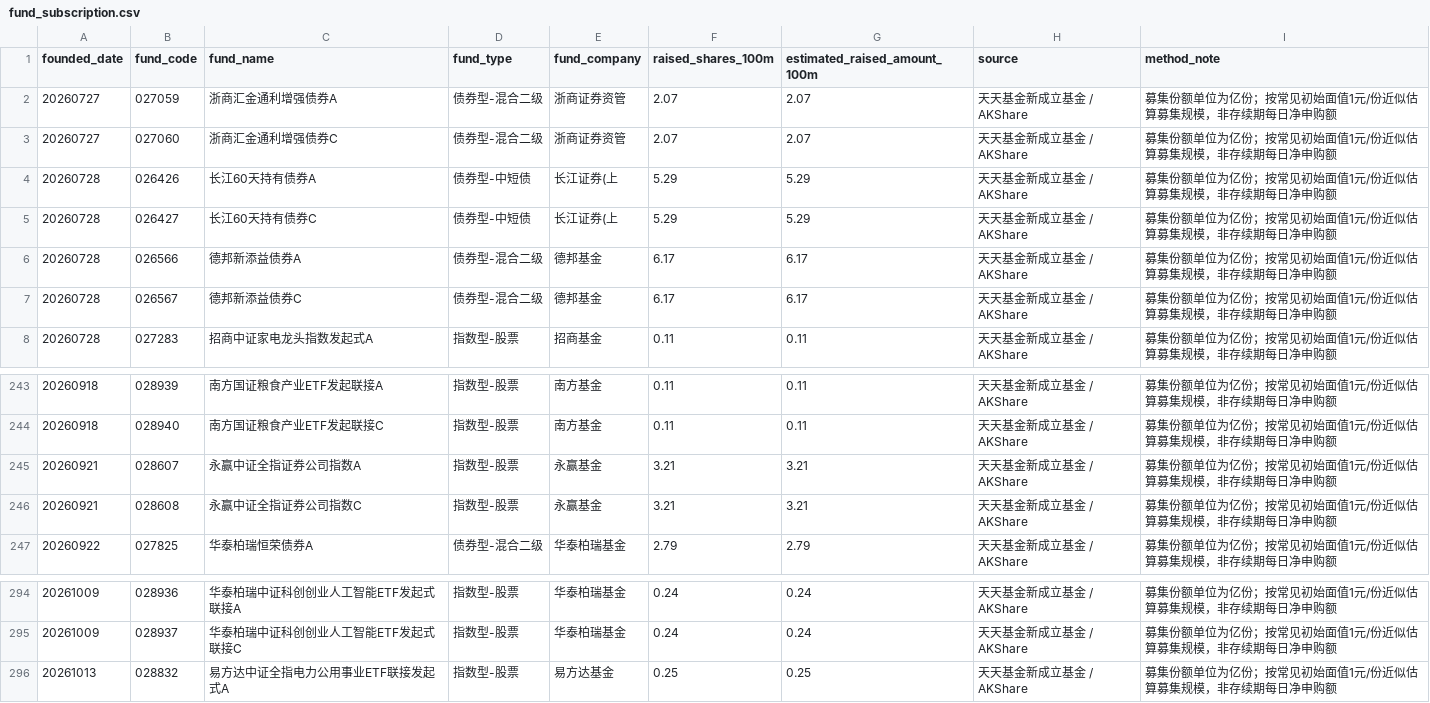
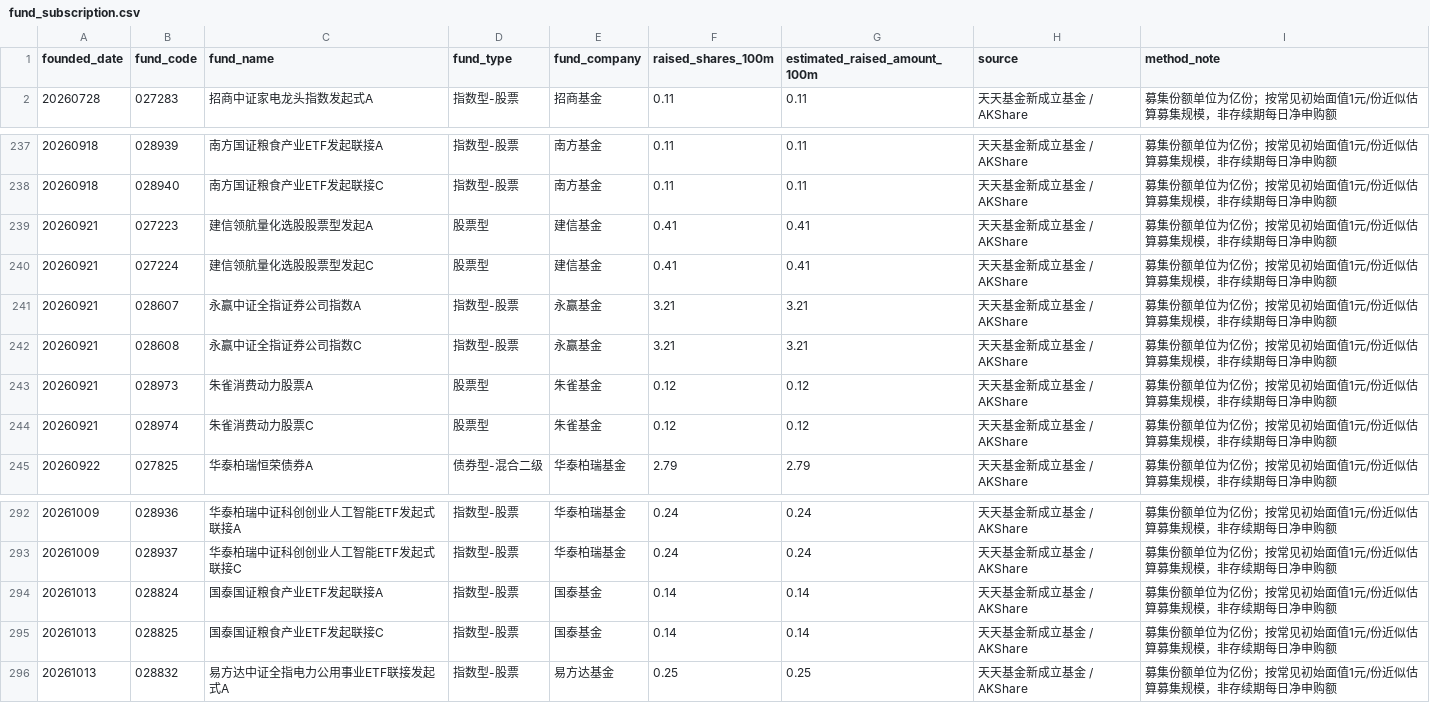
Before and after one commit to littlepeachh/macroscope-dashboard-v5, a CSV file: data/fund_subscription.csv, drawn as a sheet; only a part is shown, gaps mark what is left out; removed rows and columns are numbered as before the commit, all else as after; the diff names each change by its address in the sheet, - before the commit and + after, or states it on an @@ line.

```diff
--- a/data/fund_subscription.csv
+++ b/data/fund_subscription.csv
-row 2: 20260727 | 027059 | 浙商汇金通利增强债券A | 债券型-混合二级 | 浙商证券资管 | 2.07 | 2.07 | 天天基金新成立基金 / AKShare | 募集份额单位为亿份；按常见初始面值1元/份近似估算募集规模，非存续期每日净申购额
-row 3: 20260727 | 027060 | 浙商汇金通利增强债券C | 债券型-混合二级 | 浙商证券资管 | 2.07 | 2.07 | 天天基金新成立基金 / AKShare | 募集份额单位为亿份；按常见初始面值1元/份近似估算募集规模，非存续期每日净申购额
-row 4: 20260728 | 026426 | 长江60天持有债券A | 债券型-中短债 | 长江证券(上 | 5.29 | 5.29 | 天天基金新成立基金 / AKShare | 募集份额单位为亿份；按常见初始面值1元/份近似估算募集规模，非存续期每日净申购额
-row 5: 20260728 | 026427 | 长江60天持有债券C | 债券型-中短债 | 长江证券(上 | 5.29 | 5.29 | 天天基金新成立基金 / AKShare | 募集份额单位为亿份；按常见初始面值1元/份近似估算募集规模，非存续期每日净申购额
-row 6: 20260728 | 026566 | 德邦新添益债券A | 债券型-混合二级 | 德邦基金 | 6.17 | 6.17 | 天天基金新成立基金 / AKShare | 募集份额单位为亿份；按常见初始面值1元/份近似估算募集规模，非存续期每日净申购额
-row 7: 20260728 | 026567 | 德邦新添益债券C | 债券型-混合二级 | 德邦基金 | 6.17 | 6.17 | 天天基金新成立基金 / AKShare | 募集份额单位为亿份；按常见初始面值1元/份近似估算募集规模，非存续期每日净申购额
+row 239: 20260921 | 027223 | 建信领航量化选股股票型发起A | 股票型 | 建信基金 | 0.41 | 0.41 | 天天基金新成立基金 / AKShare | 募集份额单位为亿份；按常见初始面值1元/份近似估算募集规模，非存续期每日净申购额
+row 240: 20260921 | 027224 | 建信领航量化选股股票型发起C | 股票型 | 建信基金 | 0.41 | 0.41 | 天天基金新成立基金 / AKShare | 募集份额单位为亿份；按常见初始面值1元/份近似估算募集规模，非存续期每日净申购额
+row 243: 20260921 | 028973 | 朱雀消费动力股票A | 股票型 | 朱雀基金 | 0.12 | 0.12 | 天天基金新成立基金 / AKShare | 募集份额单位为亿份；按常见初始面值1元/份近似估算募集规模，非存续期每日净申购额
+row 244: 20260921 | 028974 | 朱雀消费动力股票C | 股票型 | 朱雀基金 | 0.12 | 0.12 | 天天基金新成立基金 / AKShare | 募集份额单位为亿份；按常见初始面值1元/份近似估算募集规模，非存续期每日净申购额
+row 294: 20261013 | 028824 | 国泰国证粮食产业ETF发起联接A | 指数型-股票 | 国泰基金 | 0.14 | 0.14 | 天天基金新成立基金 / AKShare | 募集份额单位为亿份；按常见初始面值1元/份近似估算募集规模，非存续期每日净申购额
+row 295: 20261013 | 028825 | 国泰国证粮食产业ETF发起联接C | 指数型-股票 | 国泰基金 | 0.14 | 0.14 | 天天基金新成立基金 / AKShare | 募集份额单位为亿份；按常见初始面值1元/份近似估算募集规模，非存续期每日净申购额
```
Also changed, not shown: data/macro.csv, 2 other files.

┄┄┄┄┄┄┄┄┄┄

Show every line of the records above that contains the word "data".

Before and after one commit to littlepeachh/macroscope-dashboard-v5, a CSV file: data/fund_subscription.csv, drawn as a sheet; only a part is shown, gaps mark what is left out; removed rows and columns are numbered as before the commit, all else as after; the diff names each change by its address in the sheet, - before the commit and + after, or states it on an @@ line.
--- a/data/fund_subscription.csv
+++ b/data/fund_subscription.csv
Also changed, not shown: data/macro.csv, 2 other files.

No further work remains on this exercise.